Change listing data:
********

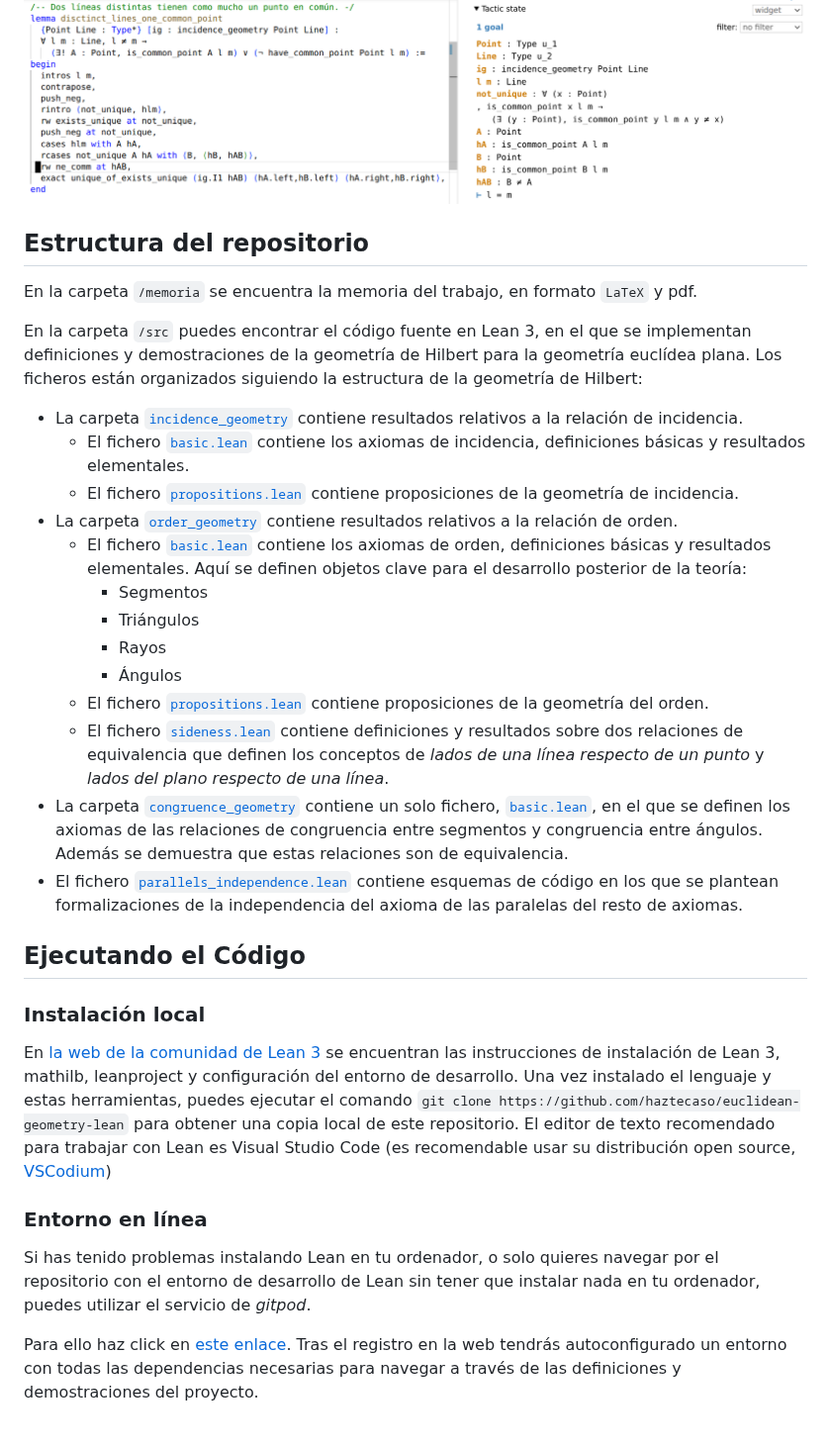
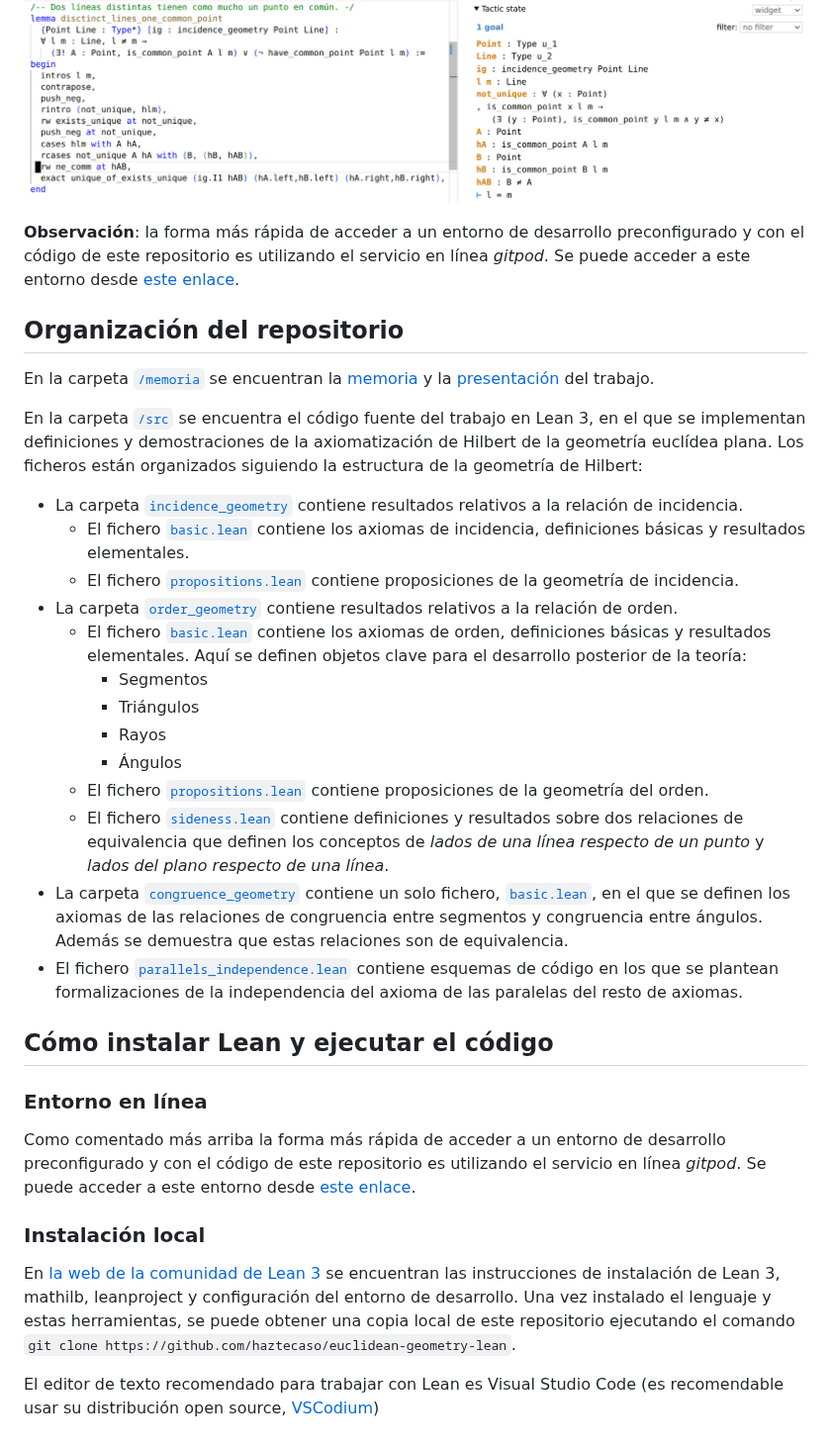
Before and after one commit to haztecaso/euclidean-geometry-lean, a Markdown page: readme.md, the part around the change. Shown at 99% size. Drawn GitHub-style.

Commit message:
Actualizando readme

```diff
--- a/readme.md
+++ b/readme.md
@@ -4,35 +4,71 @@
 
 ![Captura de pantalla del entorno de desarrollo de Lean3 en VS Code.](./memoria/imgs/captura.png)
 
-## Estructura del repositorio
+**Observación**: la forma más rápida de acceder a un entorno de desarrollo
+preconfigurado y con el código de este repositorio es utilizando el servicio en
+línea *gitpod*. Se puede acceder a este entorno desde [este enlace](https://gitpod.io/#/https://github.com/haztecaso/euclidean-geometry-lean).
 
-En la carpeta `/memoria` se encuentra la memoria del trabajo, en formato `LaTeX` y pdf.
+[id]:https://www.url.com "https://www.url.com"
 
-En la carpeta `/src` puedes encontrar el código fuente en Lean 3, en el que se implementan definiciones y demostraciones de la geometría de Hilbert para la geometría euclídea plana. Los ficheros están organizados siguiendo la estructura de la geometría de Hilbert:
+## Organización del repositorio
 
-- La carpeta [`incidence_geometry`](./src/incidence_geometry/) contiene resultados relativos a la relación de incidencia.
-  - El fichero [`basic.lean`](./src/incidence_geometry/basic.lean) contiene los axiomas de incidencia, definiciones básicas y resultados elementales.
-  - El fichero [`propositions.lean`](./src/incidence_geometry/propositions.lean) contiene proposiciones de la geometría de incidencia.
-- La carpeta [`order_geometry`](./src/order_geometry/) contiene resultados relativos a la relación de orden.
-  - El fichero [`basic.lean`](./src/order_geometry/basic.lean) contiene los axiomas de orden, definiciones básicas y resultados elementales. Aquí se definen objetos clave para el desarrollo posterior de la teoría:
+En la carpeta [`/memoria`](./memoria/) se encuentran la
+[memoria](./memoria/memoria.pdf) y la [presentación](./memoria/presentacion.pdf)
+del trabajo.
+
+En la carpeta [`/src`](./src/) se encuentra el código fuente del trabajo en Lean
+3, en el que se implementan definiciones y demostraciones de la axiomatización
+de Hilbert de la geometría euclídea plana. Los ficheros están organizados
+siguiendo la estructura de la geometría de Hilbert:
+
+- La carpeta [`incidence_geometry`](./src/incidence_geometry/) contiene
+  resultados relativos a la relación de incidencia.
+  - El fichero [`basic.lean`](./src/incidence_geometry/basic.lean) contiene los
+  axiomas de incidencia, definiciones básicas y resultados elementales.
+  - El fichero [`propositions.lean`](./src/incidence_geometry/propositions.lean)
+  contiene proposiciones de la geometría de incidencia.
+- La carpeta [`order_geometry`](./src/order_geometry/) contiene resultados
+  relativos a la relación de orden.
+  - El fichero [`basic.lean`](./src/order_geometry/basic.lean) contiene los
+  axiomas de orden, definiciones básicas y resultados elementales. Aquí se
+  definen objetos clave para el desarrollo posterior de la teoría:
     - Segmentos
     - Triángulos
     - Rayos
     - Ángulos
-  - El fichero [`propositions.lean`](./src/order_geometry/propositions.lean) contiene proposiciones de la geometría del orden.
-  - El fichero [`sideness.lean`](./src/order_geometry/sideness.lean) contiene definiciones y resultados sobre dos relaciones de equivalencia que definen los conceptos de *lados de una línea respecto de un punto* y *lados del plano respecto de una línea*.
-- La carpeta [`congruence_geometry`](./src/congruence_geometry/) contiene un solo fichero, [`basic.lean`](./src/congruence_geometry/basic.lean), en el que se definen los axiomas de las relaciones de congruencia entre segmentos y congruencia entre ángulos. Además se demuestra que estas relaciones son de equivalencia.
-- El fichero [`parallels_independence.lean`](./src/parallels_independence.lean) contiene esquemas de código en los que se plantean formalizaciones de la independencia del axioma de las paralelas del resto de axiomas.
+  - El fichero [`propositions.lean`](./src/order_geometry/propositions.lean)
+  contiene proposiciones de la geometría del orden.
+  - El fichero [`sideness.lean`](./src/order_geometry/sideness.lean) contiene
+  definiciones y resultados sobre dos relaciones de equivalencia que definen los
+  conceptos de *lados de una línea respecto de un punto* y *lados del plano
+  respecto de una línea*.
+- La carpeta [`congruence_geometry`](./src/congruence_geometry/) contiene un
+  solo fichero, [`basic.lean`](./src/congruence_geometry/basic.lean), en el que
+  se definen los axiomas de las relaciones de congruencia entre segmentos y
+  congruencia entre ángulos. Además se demuestra que estas relaciones son de
+  equivalencia.
+- El fichero [`parallels_independence.lean`](./src/parallels_independence.lean)
+  contiene esquemas de código en los que se plantean formalizaciones de la
+  independencia del axioma de las paralelas del resto de axiomas.
 
+## Cómo instalar Lean y ejecutar el código
 
-## Ejecutando el Código
+### Entorno en línea
+
+Como comentado más arriba la forma más rápida de acceder a un entorno de
+desarrollo preconfigurado y con el código de este repositorio es utilizando el
+servicio en línea *gitpod*. Se puede acceder a este entorno desde [este
+enlace](https://gitpod.io/#/https://github.com/haztecaso/euclidean-geometry-lean).
 
 ### Instalación local
 
-En [la web de la comunidad de Lean 3](https://leanprover-community.github.io/get_started.html) se encuentran las instrucciones de instalación de Lean 3, mathilb, leanproject y configuración del entorno de desarrollo. Una vez instalado el lenguaje y estas herramientas, puedes ejecutar el comando `git clone https://github.com/haztecaso/euclidean-geometry-lean` para obtener una copia local de este repositorio. El editor de texto recomendado para trabajar con Lean es Visual Studio Code (es recomendable usar su distribución open source, [VSCodium](https://vscodium.com/))
+En [la web de la comunidad de Lean
+3](https://leanprover-community.github.io/get_started.html) se encuentran las
+instrucciones de instalación de Lean 3, mathilb, leanproject y configuración del
+entorno de desarrollo. Una vez instalado el lenguaje y estas herramientas, se
+puede obtener una copia local de este repositorio ejecutando el comando `git
+clone https://github.com/haztecaso/euclidean-geometry-lean`.
 
-### Entorno en línea
-
-Si has tenido problemas instalando Lean en tu ordenador, o solo quieres navegar por el repositorio con el entorno de desarrollo de Lean sin tener que instalar nada en tu ordenador, puedes utilizar el servicio de *gitpod*.
-
-Para ello haz click en [este enlace](https://gitpod.io/#/https://github.com/haztecaso/euclidean-geometry-lean). Tras el registro en la web tendrás autoconfigurado un entorno con todas las dependencias necesarias para navegar a través de las definiciones y demostraciones del proyecto.
+El editor de texto recomendado para trabajar con Lean es Visual Studio Code (es
+recomendable usar su distribución open source,
+[VSCodium](https://vscodium.com/))
```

********

TO DO: The lines to copy are those above that contain the string "enlace".

TASK ANSWER:
+línea *gitpod*. Se puede acceder a este entorno desde [este enlace](https://gitpod.io/#/https://github.com/haztecaso/euclidean-geometry-lean).
+enlace](https://gitpod.io/#/https://github.com/haztecaso/euclidean-geometry-lean).
-Para ello haz click en [este enlace](https://gitpod.io/#/https://github.com/haztecaso/euclidean-geometry-lean). Tras el registro en la web tendrás autoconfigurado un entorno con todas las dependencias necesarias para navegar a través de las definiciones y demostraciones del proyecto.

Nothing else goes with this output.